11 years in CPS
Pfeiffer says that a pay raise is the least of her concerns. She thinks teachers need to have at least one preparation period every day and lower class sizes.
“If we are accountable for jumping through all the hoops that the state and federal governments now want us to, we need to lower class size.”
Pfeiffer doesn’t like the idea of merit pay, which she says holds teachers accountable for “issues that are out my control,” like students’ home lives. The union is supporting a pilot CPS program that combines professional development with bonuses based on the academic progress of students.
Pfeiffer also worries about health care costs. “It’s getting ridiculous,” she says. “It cannot be a percentage of pay, because then every time you get a pay raise, you’re actually paying more.”

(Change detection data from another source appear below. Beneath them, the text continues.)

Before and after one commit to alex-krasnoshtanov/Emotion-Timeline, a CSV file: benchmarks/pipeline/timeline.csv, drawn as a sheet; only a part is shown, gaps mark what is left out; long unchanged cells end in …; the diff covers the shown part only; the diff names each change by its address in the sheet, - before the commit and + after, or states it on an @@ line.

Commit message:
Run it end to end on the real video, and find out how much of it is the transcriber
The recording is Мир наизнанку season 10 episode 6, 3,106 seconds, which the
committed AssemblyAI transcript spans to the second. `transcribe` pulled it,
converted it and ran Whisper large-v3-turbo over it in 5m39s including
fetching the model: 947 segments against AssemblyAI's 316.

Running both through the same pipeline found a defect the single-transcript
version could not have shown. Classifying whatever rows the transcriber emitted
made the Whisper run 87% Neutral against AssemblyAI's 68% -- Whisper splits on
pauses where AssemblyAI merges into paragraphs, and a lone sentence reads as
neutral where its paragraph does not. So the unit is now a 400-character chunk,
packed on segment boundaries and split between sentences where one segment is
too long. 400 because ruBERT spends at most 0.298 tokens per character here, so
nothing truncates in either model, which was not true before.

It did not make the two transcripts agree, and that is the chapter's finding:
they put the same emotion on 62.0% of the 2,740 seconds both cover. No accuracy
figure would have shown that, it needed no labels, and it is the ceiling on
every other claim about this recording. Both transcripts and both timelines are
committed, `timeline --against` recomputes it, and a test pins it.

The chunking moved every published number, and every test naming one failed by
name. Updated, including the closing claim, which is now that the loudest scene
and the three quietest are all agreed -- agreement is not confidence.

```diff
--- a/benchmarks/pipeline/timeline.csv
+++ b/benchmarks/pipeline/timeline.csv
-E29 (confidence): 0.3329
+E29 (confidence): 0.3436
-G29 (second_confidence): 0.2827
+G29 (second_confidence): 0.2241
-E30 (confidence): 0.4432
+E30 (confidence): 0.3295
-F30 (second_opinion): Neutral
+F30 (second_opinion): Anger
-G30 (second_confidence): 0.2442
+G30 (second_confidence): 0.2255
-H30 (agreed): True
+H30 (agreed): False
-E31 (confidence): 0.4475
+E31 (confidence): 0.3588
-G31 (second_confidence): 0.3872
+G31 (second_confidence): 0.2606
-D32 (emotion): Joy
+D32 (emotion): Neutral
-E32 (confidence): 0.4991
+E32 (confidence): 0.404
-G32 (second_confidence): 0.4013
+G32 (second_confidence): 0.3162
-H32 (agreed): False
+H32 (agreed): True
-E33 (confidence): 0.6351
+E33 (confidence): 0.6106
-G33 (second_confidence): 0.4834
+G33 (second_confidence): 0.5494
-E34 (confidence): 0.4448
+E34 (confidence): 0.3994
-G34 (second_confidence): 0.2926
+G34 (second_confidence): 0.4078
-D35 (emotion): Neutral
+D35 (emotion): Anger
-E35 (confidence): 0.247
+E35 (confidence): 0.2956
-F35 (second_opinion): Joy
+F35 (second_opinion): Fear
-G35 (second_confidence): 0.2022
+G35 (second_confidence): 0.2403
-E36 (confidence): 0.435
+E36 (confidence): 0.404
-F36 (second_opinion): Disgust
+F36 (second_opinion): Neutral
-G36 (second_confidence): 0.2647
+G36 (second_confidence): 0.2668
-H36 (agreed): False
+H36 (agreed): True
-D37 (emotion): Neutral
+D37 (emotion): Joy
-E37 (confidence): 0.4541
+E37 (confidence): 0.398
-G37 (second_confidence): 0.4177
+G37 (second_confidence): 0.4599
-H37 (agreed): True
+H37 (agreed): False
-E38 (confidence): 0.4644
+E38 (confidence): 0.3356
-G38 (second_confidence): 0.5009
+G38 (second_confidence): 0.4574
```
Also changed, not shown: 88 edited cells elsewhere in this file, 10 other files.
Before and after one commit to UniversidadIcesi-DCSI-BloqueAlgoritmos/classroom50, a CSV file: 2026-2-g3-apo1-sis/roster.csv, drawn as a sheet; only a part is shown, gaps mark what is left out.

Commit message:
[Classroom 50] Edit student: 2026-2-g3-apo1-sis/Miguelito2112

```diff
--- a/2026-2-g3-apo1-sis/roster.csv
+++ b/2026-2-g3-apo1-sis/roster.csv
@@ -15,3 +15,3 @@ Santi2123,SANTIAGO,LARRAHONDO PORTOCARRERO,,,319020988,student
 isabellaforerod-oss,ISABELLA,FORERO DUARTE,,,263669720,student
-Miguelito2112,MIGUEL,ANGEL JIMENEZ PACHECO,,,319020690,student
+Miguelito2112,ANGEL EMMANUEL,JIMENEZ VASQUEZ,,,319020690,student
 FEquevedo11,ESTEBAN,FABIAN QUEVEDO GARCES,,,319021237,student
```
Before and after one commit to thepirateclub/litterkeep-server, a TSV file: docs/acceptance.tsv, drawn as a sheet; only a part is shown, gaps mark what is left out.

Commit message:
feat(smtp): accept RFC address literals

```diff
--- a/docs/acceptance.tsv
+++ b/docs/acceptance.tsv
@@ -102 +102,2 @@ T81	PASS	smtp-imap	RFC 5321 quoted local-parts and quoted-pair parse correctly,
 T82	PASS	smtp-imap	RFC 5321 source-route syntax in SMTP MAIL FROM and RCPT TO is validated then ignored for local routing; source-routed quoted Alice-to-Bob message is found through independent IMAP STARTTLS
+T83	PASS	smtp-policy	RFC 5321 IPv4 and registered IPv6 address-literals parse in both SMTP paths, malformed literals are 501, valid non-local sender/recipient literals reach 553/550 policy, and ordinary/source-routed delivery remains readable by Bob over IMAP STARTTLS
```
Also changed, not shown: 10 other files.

She sees a strike as a last resort. However, she cites health care and job security for probationary teachers as “big enough issues” to warrant a walkout.
7th and 8th grade special education, Dever Elementary
14 years in CPS
“People talk about how the health care has eaten up our raise,” says Higgins. But he says it’s the increasing demands on teachers’ time that are eating up raises. “We’re not going to win a war with Daley over healthcare,” he adds.
He points to the IMPACT school management system, extra paperwork required by CPS, and the advent of progress reports, in addition to report cards.
With regard to prep periods, “you’re not going to get anywhere on that,” he says. “We have the tightest school day of anywhere in the United States. … I really don’t think more prep time is the answer.”
He also wants the union to do something to slow “the cascade of charter schools.” In his view, “they’re undermining the union, and they’re undermining education for Chicago Public Schools students.”
He believes that many important issues, such as curriculum, class size, assessments and school schedules, will be hashed out in the state legislature, not in contract talks.
“Modern labor is no longer this heavy-handed thug. … It’s really a streamlined lobbying group,” he says.
English, Clemente High
7 years in CPS
Most teachers at Paye’s school are talking about health care and salary. But a 4 percent raise – the amount Lynch negotiated in the last contract, disappointing many teachers — would be all right with him. “I’m not really the type of person who worries about money a lot,” he says.
He feels the same about the length of the school day. “I would be OK having it be longer if it’s a decision that is made in the best interests of students,” he says. “Of course, if we have a longer day or a longer school year, teachers need to be compensated accordingly.”
Lowering class size should be a priority, he says. Currently, overcrowding complaints are referred to a panel for investigation; he would also like to see that change. Paye thinks teachers need a formal grievance procedure for overcrowded classrooms.
3rd grade, Ella Flagg Young Elementary
More than 25 years in CPS
McDonald says that under Stewart’s leadership, the CTU has done an “extraordinary job” of listening to its membership. She appreciates the accessibility of Stewart’s team, which has held town hall meetings and visited hundreds of schools to talk about issues. This is especially important, she says, because many of the union’s current members have not experienced a strike or seen the union be visible in other ways.
When the union asked its members what results they would like to see from negotiations, she recommended a focus on increased job security, a better health benefits plan, and expanded prep periods for elementary teachers. A fair pay increase, she says, needs to keep pace with the cost of living.
She also wants the district to address school safety issues and increase the number of crossing guards, although she believes families play an important role, too. “Parents should make a commitment to reducing the violence that the students may be exposed to, and that begins at home,” she says.
McDonald also says the Board has dragged its feet in bringing proposals to the bargaining table. She would like to see “a good faith effort” as talks move forward.